A number of images have received a great deal of attention during the Arab Spring, but one sticks out for its powerfully emotional evocation: Zehra Tajouri’s photo of her sister’s humble and defiant pose is one for the history books. The photo, taken and posted on Tajouri’s blog on February 16—the first day of the revolution—received immediate attention inside and outside of Libya.
Tajouri, the daughter of a prominent Libyan family that defected from the Gadhafi regime years ago, carefully thought out her act of defiance.
“I wanted to deface the Gadhafi flag…I wanted people to see that it wasn’t a flag — it was a useless piece of cloth and should be treated as such. I wanted people to know that this flag didn’t represent me or anything I respected…I wanted to erase any meaning this flag held before. I even chose to write the message with a broken eyeliner pencil because in my eyes, it didn’t deserve to look neat…I wanted people to look it at and see how that the flag itself is ugly, but how the words on it were beautiful.”
The message she chose goes back to the early 20th century and the Libyan resistance movement opposing Italian colonization and occupation. The quote is credited to the great Libyan tribal bedouin leader, Omar Al-Mukhtar:
WE WILL NOT SURRENDER
WE WILL WIN OR WE WILL DIE
THIS IS NOT THE END!
YOU WILL FIGHT US + YOU
WILL FIGHT THE GENERATIONS
THAT FOLLOW US UNTIL
LIBYA IS FREE!
Muammar Gadhafi may still be hiding in Libya, but there is no doubt that most Libyans feel a sense of relief since opposition forces took control of Tripoli in late August. Revolutionaries are only steps away from realizing a major milestone in the history of Libya. We’ll never know how many saw Tajouri’s photo, but it will forever remain in the hearts and minds of those who fought for their freedom.
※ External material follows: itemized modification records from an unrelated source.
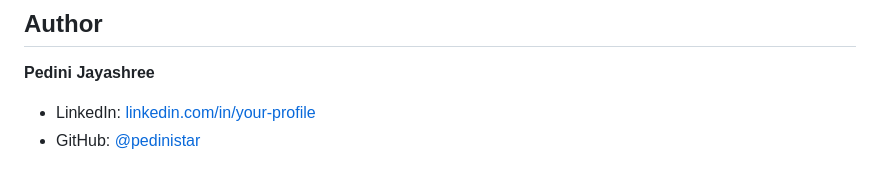
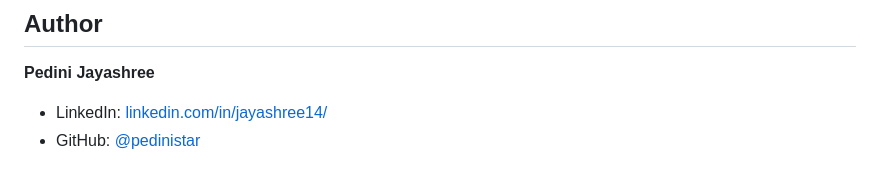
Before and after one commit to pedinistar/Swag-Labs-Playwright-Project, a Markdown page: README.md, the part around the change. Rendered like a GitHub page.

```diff
--- a/README.md
+++ b/README.md
@@ -141,5 +141,5 @@ Password: secret_sauce
 ## Author
 
 **Pedini Jayashree**
-- LinkedIn: [linkedin.com/in/your-profile](https://www.linkedin.com/in/jayashree14/)
+- LinkedIn: [linkedin.com/in/jayashree14/](https://www.linkedin.com/in/jayashree14/)
 - GitHub: [@pedinistar](https://github.com/pedinistar)
```
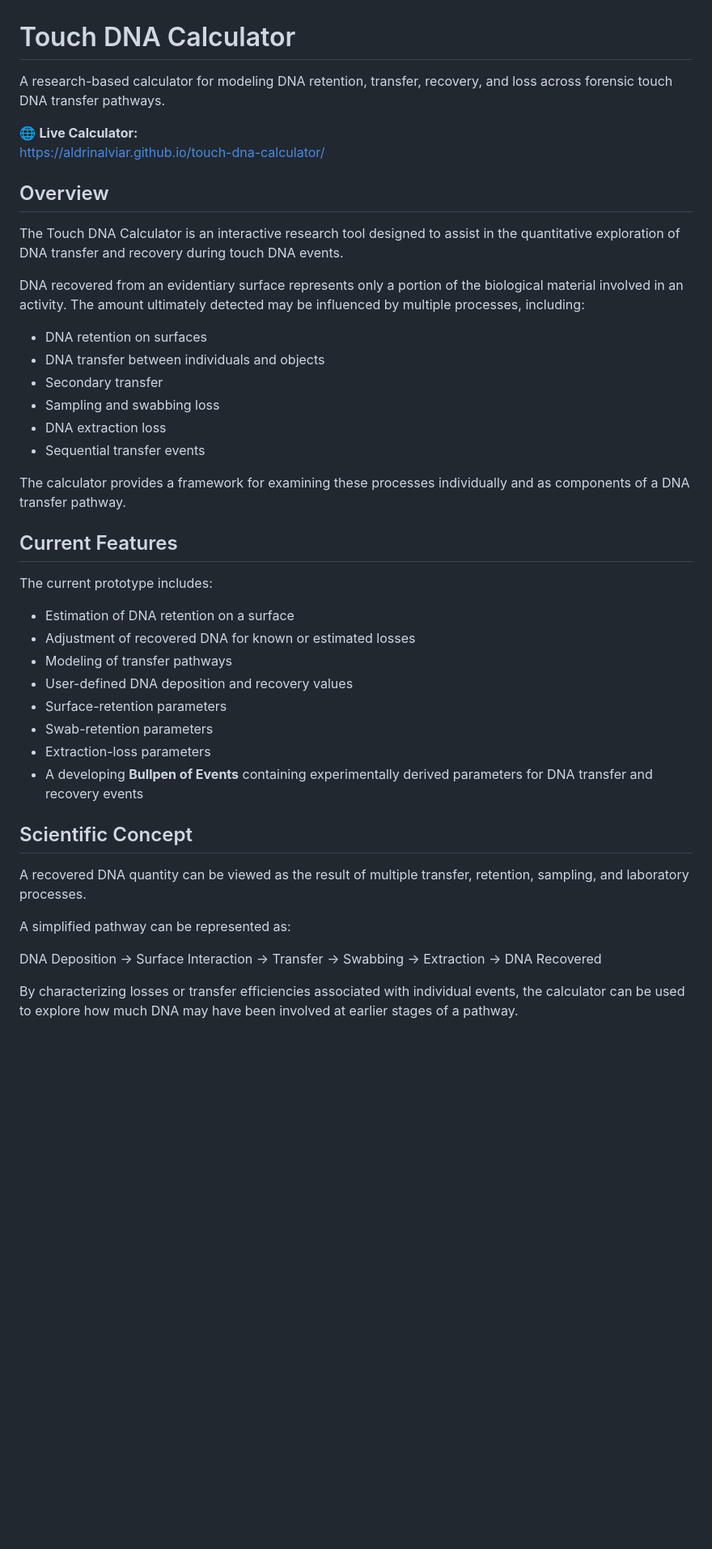
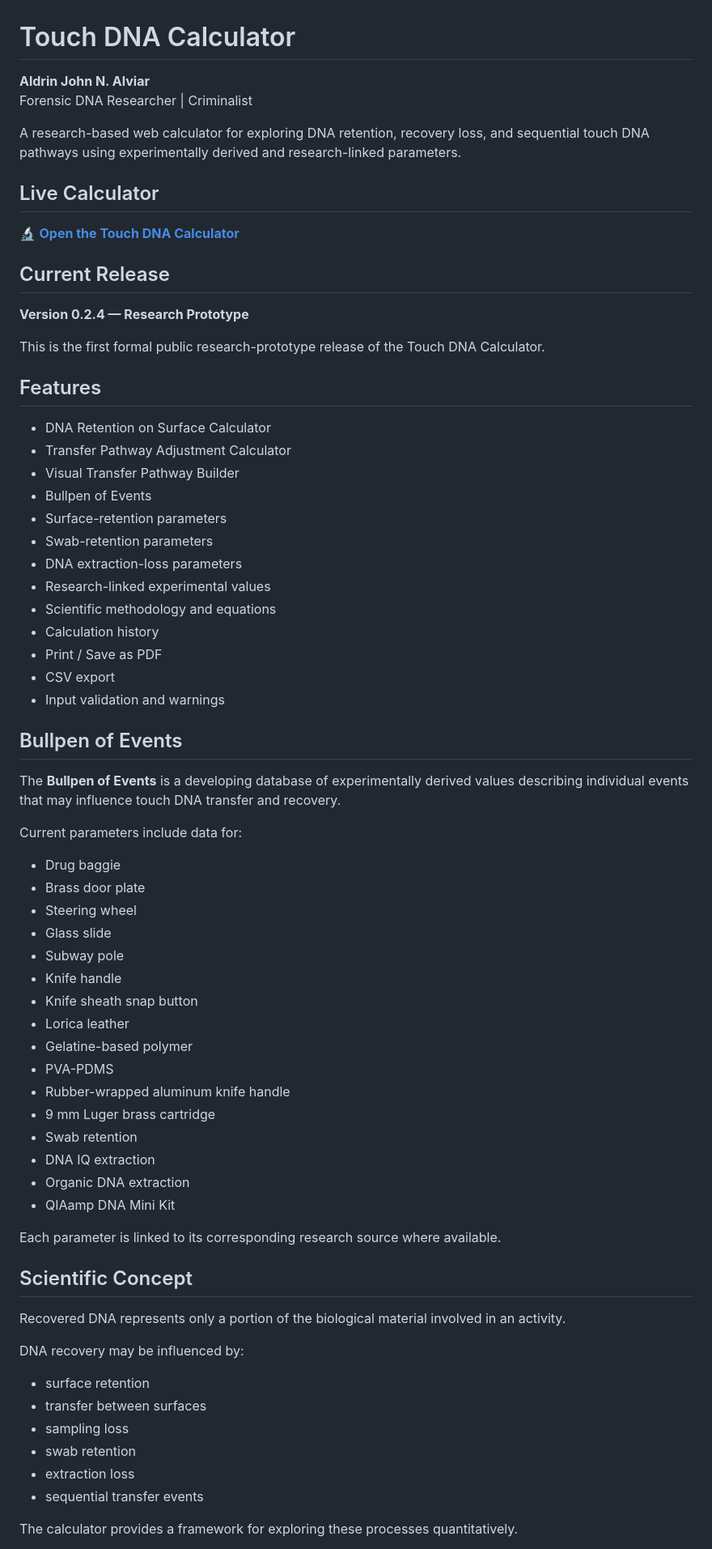
Before and after one commit to aldrinalviar/touch-dna-calculator, a Markdown page: README.md, the part around one of its changes. Shown at 81% size. Drawn GitHub-style; blank space fills up the shorter version.

Commit message:
Update README.md
Update README for v0.2.4 research release

```diff
--- a/README.md
+++ b/README.md
@@ -1,45 +1,73 @@
 # Touch DNA Calculator
 
-A research-based calculator for modeling DNA retention, transfer, recovery, and loss across forensic touch DNA transfer pathways.
+**Aldrin John N. Alviar**
+Forensic DNA Researcher | Criminalist
 
-🌐 **Live Calculator:**
-https://aldrinalviar.github.io/touch-dna-calculator/
+A research-based web calculator for exploring DNA retention, recovery loss, and sequential touch DNA pathways using experimentally derived and research-linked parameters.
 
-## Overview
+## Live Calculator
 
-The Touch DNA Calculator is an interactive research tool designed to assist in the quantitative exploration of DNA transfer and recovery during touch DNA events.
+🔬 **[Open the Touch DNA Calculator](https://aldrinalviar.github.io/touch-dna-calculator/)**
 
-DNA recovered from an evidentiary surface represents only a portion of the biological material involved in an activity. The amount ultimately detected may be influenced by multiple processes, including:
+## Current Release
 
-- DNA retention on surfaces
-- DNA transfer between individuals and objects
-- Secondary transfer
-- Sampling and swabbing loss
-- DNA extraction loss
-- Sequential transfer events
+**Version 0.2.4 — Research Prototype**
 
-The calculator provides a framework for examining these processes individually and as components of a DNA transfer pathway.
+This is the first formal public research-prototype release of the Touch DNA Calculator.
 
-## Current Features
+## Features
 
-The current prototype includes:
-
-- Estimation of DNA retention on a surface
-- Adjustment of recovered DNA for known or estimated losses
-- Modeling of transfer pathways
-- User-defined DNA deposition and recovery values
+- DNA Retention on Surface Calculator
+- Transfer Pathway Adjustment Calculator
+- Visual Transfer Pathway Builder
+- Bullpen of Events
 - Surface-retention parameters
 - Swab-retention parameters
-- Extraction-loss parameters
-- A developing **Bullpen of Events** containing experimentally derived parameters for DNA transfer and recovery events
+- DNA extraction-loss parameters
+- Research-linked experimental values
+- Scientific methodology and equations
+- Calculation history
+- Print / Save as PDF
+- CSV export
+- Input validation and warnings
+
+## Bullpen of Events
+
+The **Bullpen of Events** is a developing database of experimentally derived values describing individual events that may influence touch DNA transfer and recovery.
+
+Current parameters include data for:
+
+- Drug baggie
+- Brass door plate
+- Steering wheel
+- Glass slide
+- Subway pole
+- Knife handle
+- Knife sheath snap button
+- Lorica leather
+- Gelatine-based polymer
+- PVA-PDMS
+- Rubber-wrapped aluminum knife handle
+- 9 mm Luger brass cartridge
+- Swab retention
+- DNA IQ extraction
+- Organic DNA extraction
+- QIAamp DNA Mini Kit
+
+Each parameter is linked to its corresponding research source where available.
 
 ## Scientific Concept
 
-A recovered DNA quantity can be viewed as the result of multiple transfer, retention, sampling, and laboratory processes.
+Recovered DNA represents only a portion of the biological material involved in an activity.
 
-A simplified pathway can be represented as:
+DNA recovery may be influenced by:
 
-DNA Deposition → Surface Interaction → Transfer → Swabbing → Extraction → DNA Recovered
+- surface retention
+- transfer between surfaces
+- sampling loss
+- swab retention
+- extraction loss
+- sequential transfer events
 
-By characterizing losses or transfer efficiencies associated with individual events, the calculator can be used to explore how much DNA may have been involved at earlier stages of a pathway.
+The calculator provides a framework for exploring these processes quantitatively.
 
```
Also changed, not shown: other parts of README.md (+68 -48 lines).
Do you recall seeing this photo last winter? Why do you think single images have the potential to influence millions of people? What is the significance of Tajouri and her sister being revered as important influences on the revolution? Please share your comments below.